An apparent tendency towards war
A few days ago, one of the US fighter jets’ electronic control devise was jammed by the Chinese while flying over the Chinese territory in the South China sea.
一山难容二虎 This old Chinese saying literally means one hill cannot have 2 tigers. This reminds of me of a great ancient Greek historian called Thucydides.
Thucydides, (born 460 BC or earlier?—died after 404 BC?), greatest of ancient Greek historians and author of the History of the Peloponnesian War, which recounts the struggle between Athens and Sparta in the 5th century BC. His work was the first recorded political and moral analysis of a nation’s war policies.
The Thucydides Trap, or Thucydides’s Trap, is a term coined by American political scientist Graham T. Allison to describe an apparent tendency towards war when an emerging power threatens to displace an existing great power as the international hegemon.
Historian Graham Allison says this power shift has played out 16 times over the past 500 years — and on 12 occasions, it has ended in war. Yet, time again we fail to heed history’s lesson.
In 1914, the shifting balance of power between rising Germany and Britain sparked World War I.
The world thought it couldn’t happen. Germany and Britain were each other’s single biggest trading partners; the royal families were blood relatives — yet it did.

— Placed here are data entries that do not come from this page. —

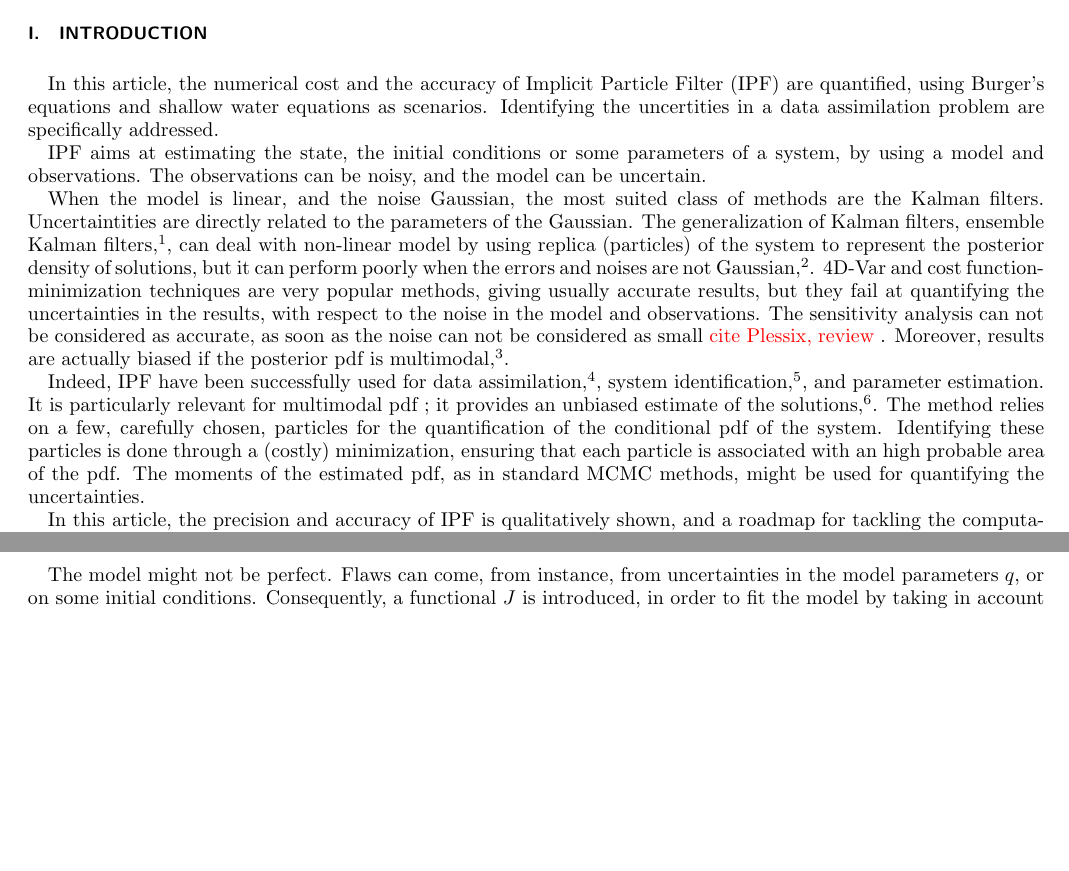
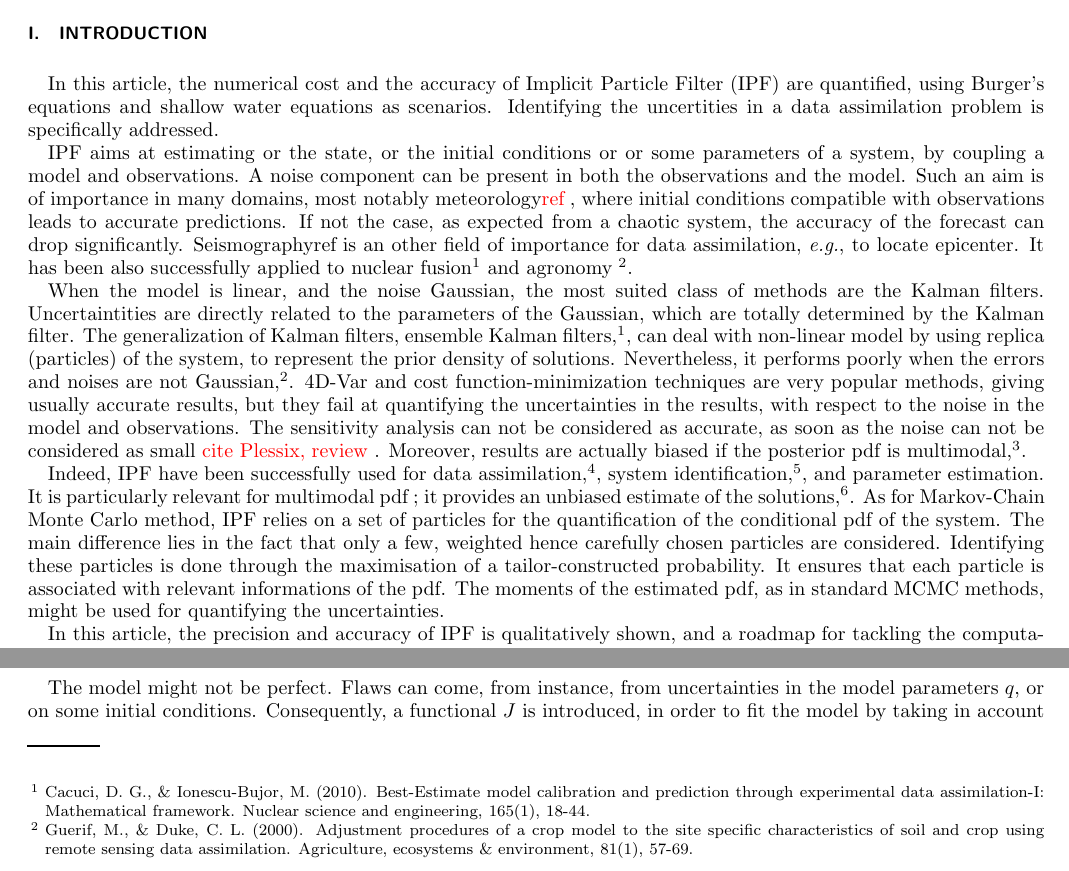
Before and after one commit to fgueniat/IPF, a LaTeX paper (IPF.tex): two parts of page 1 of 7 before the commit and two parts of page 1 of 8 after it, joined at a grey line, cut so that both start at the same text, the shorter picture padded with empty space. The pictures show the PDF file IPF.pdf that the author committed with the source.

Commit message:
tex/pdf update

```diff
--- a/IPF.tex
+++ b/IPF.tex
@@ -104,20 +103,29 @@
 \label{sec-intro}
 
 In this article, the numerical cost and the accuracy of Implicit Particle Filter (IPF) are quantified, using Burger's equations and shallow water equations as scenarios.
-Identifying the uncertities in a data assimilation problem are specifically addressed.
+Identifying the uncertities in a data assimilation problem is specifically addressed.
 
-IPF aims at estimating the state, the initial conditions or some parameters of a system, by using a model and observations. The observations can be noisy, and the model can be uncertain.
-%Further developments are considered
+IPF aims at estimating or the state, or the initial conditions or or some parameters of a system, by coupling a model and observations.
+A noise component can be present in both the observations and the model.
+Such an aim is of importance in many domains, most notably meteorology\todo{ref}, where initial conditions compatible with observations leads to accurate predictions.
+If not the case, as expected from a chaotic system, the accuracy of the forecast can drop significantly.
+Seismography{ref} is an other field of importance for data assimilation, \emph{e.g.}, to locate epicenter.
+It has been also successfully applied to nuclear fusion\footnote{Cacuci, D. G., \& Ionescu-Bujor, M. (2010). Best-Estimate model calibration and prediction through experimental data assimilation-I: Mathematical framework. Nuclear science and engineering, 165(1), 18-44.} and agronomy \footnote{Guerif, M., \& Duke, C. L. (2000). Adjustment procedures of a crop model to the site specific characteristics of soil and crop using remote sensing data assimilation. Agriculture, ecosystems \& environment, 81(1), 57-69.}.
 
-When the model is linear, and the noise Gaussian, the most suited class of methods are the Kalman filters. Uncertaintities are directly related to the parameters of the Gaussian. The generalization of Kalman filters, ensemble Kalman filters,~\cite{Evensen2009}, can deal with non-linear model by using replica (particles) of the system to represent the posterior density of solutions, but it can perform poorly when the errors and noises are not Gaussian, \cite{Miller1999}.
+When the model is linear, and the noise Gaussian, the most suited class of methods are the Kalman filters.
+Uncertaintities are directly related to the parameters of the Gaussian, which are totally determined by the Kalman filter.
+The generalization of Kalman filters, ensemble Kalman filters,~\cite{Evensen2009}, can deal with non-linear model by using replica (particles) of the system, to represent the prior density of solutions.
+Nevertheless, it performs poorly when the errors and noises are not Gaussian, \cite{Miller1999}.
 4D-Var and cost function-minimization techniques are very popular methods, giving usually accurate results, but they fail at quantifying the uncertainties in the results, with respect to the noise in the model and observations.
 The sensitivity analysis can not be considered as accurate, as soon as the noise can not be considered as small~\todo{cite Plessix, review}.
 Moreover, results are actually biased if the posterior pdf is multimodal, \cite{Rabier1992}.
 
 Indeed, IPF have been successfully used for data assimilation, \cite{Chorin2010}, system identification, \cite{Morzfeld2012}, and parameter estimation.
 It is particularly relevant for multimodal pdf ; it provides an unbiased estimate of the solutions, \citep{Atkins2013}.
-The method relies on a few, carefully chosen, particles for the quantification of the conditional pdf of the system.
-Identifying these particles is done through a (costly) minimization, ensuring that each particle is associated with an high probable area of the pdf.
+As for Markov-Chain Monte Carlo method, IPF relies on a set of particles for the quantification of the conditional pdf of the system.
+The main difference lies in the fact that only a few, weighted hence carefully chosen particles are considered.
+Identifying these particles is done through the maximisation of a tailor-constructed probability.
+It ensures that each particle is associated with relevant informations of the pdf.
 The moments of the estimated pdf, as in standard MCMC methods, might be used for quantifying the uncertainties.
 
 In this article, the precision and accuracy of IPF is qualitatively shown, and a roadmap for tackling the computational costs issue is proposed.
@@ -173,4 +179,4 @@ As a matter of facts, $D_q\lag = D_q \costf$.
 
 The term in $d_{\dot{\point}}$ can not be easily estimated. An integration by parts gives:
 
-$$\int_0^T\lambda^{\dagger}\partial_{\dot{\point}} \fdyn(\point,\dot{\point},q,t)d_q \dot{\point} dt = [\lambda^{\dagger}\partial_{\dot{\point}} \fdyn(\point,\dot{\point},q,t) d_q \point ]_0^T - \int_0^T \mya{\dot{\lambda}^{\dagger}\partial_{\dot{\point}} \fdyn(u,\dot{\point},q,t) + \lambda^{\dagger}d_t\partial_{\dot{\point}}\fdyn(\point,\dot{\point},q,t)}d_q \point dt$$
+$$\int_0^T\lambda^{\dagger}\partial_{\dot{\point}} \fdyn(\point,\dot{\point},q,t)d_q \dot{\point} dt = [\lambda^{\dagger}\partial_{\dot{\point}} \fdyn(\point,\dot{\point},q,t) d_q \point ]_0^T - \int_0^T \mya{\dot{\lambda}^{\dagger}\partial_{\dot{\point}} \fdyn(\point,\dot{\point},q,t) + \lambda^{\dagger}d_t\partial_{\dot{\point}}\fdyn(\point,\dot{\point},q,t)}d_q \point dt$$
@@ -486,3 +493,8 @@ Differentiating Eq.~\eqref{eq-ansatz} leads to:
 \subsection{Burgers equations}  \label{ssec-results-burgers}
 To illustrate the methodology discussed above, we now consider the Burgers' equations presented is Sec.~\ref{ssec-burgers}.
 The objective is the identification of the initial conditions, knowing only some observations.
+The accuracy and the computational costs are estimated.
+Three main parameters are allowed to variate: the noises in the model g, the noises in the observations s, and finally the dimensions (spatial ? temp?).
+
+\subsubsection{accuracy}
+\begin{itemize}
```
Also changed, not shown: IPF.pdf, IPF.tex (28 more changed lines).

In his book Sleepwalkers, historian Christopher Clarke observed that political leaders of the day became hostage to events, helpless in the drift to catastrophic conflict.
“Causes trawled from the length and breadth of Europe’s pre-war decades are piled like weights on the scale until it tilts from probability to inevitability,” he wrote.
I am reading a book called Xi Jin Ping-The Governance of China. There is a chapter on Strengthen the People’s Armed Forces and Be Combat Ready.
A few days ago, China has launched the BeiDou-3 Navigation Satellite System which can guide long range missiles with nuclear war head to hit any target in the US.
Although US President Trump is a stupid idiot but I do not think he is mad enough to declare war on China without US Senate approval.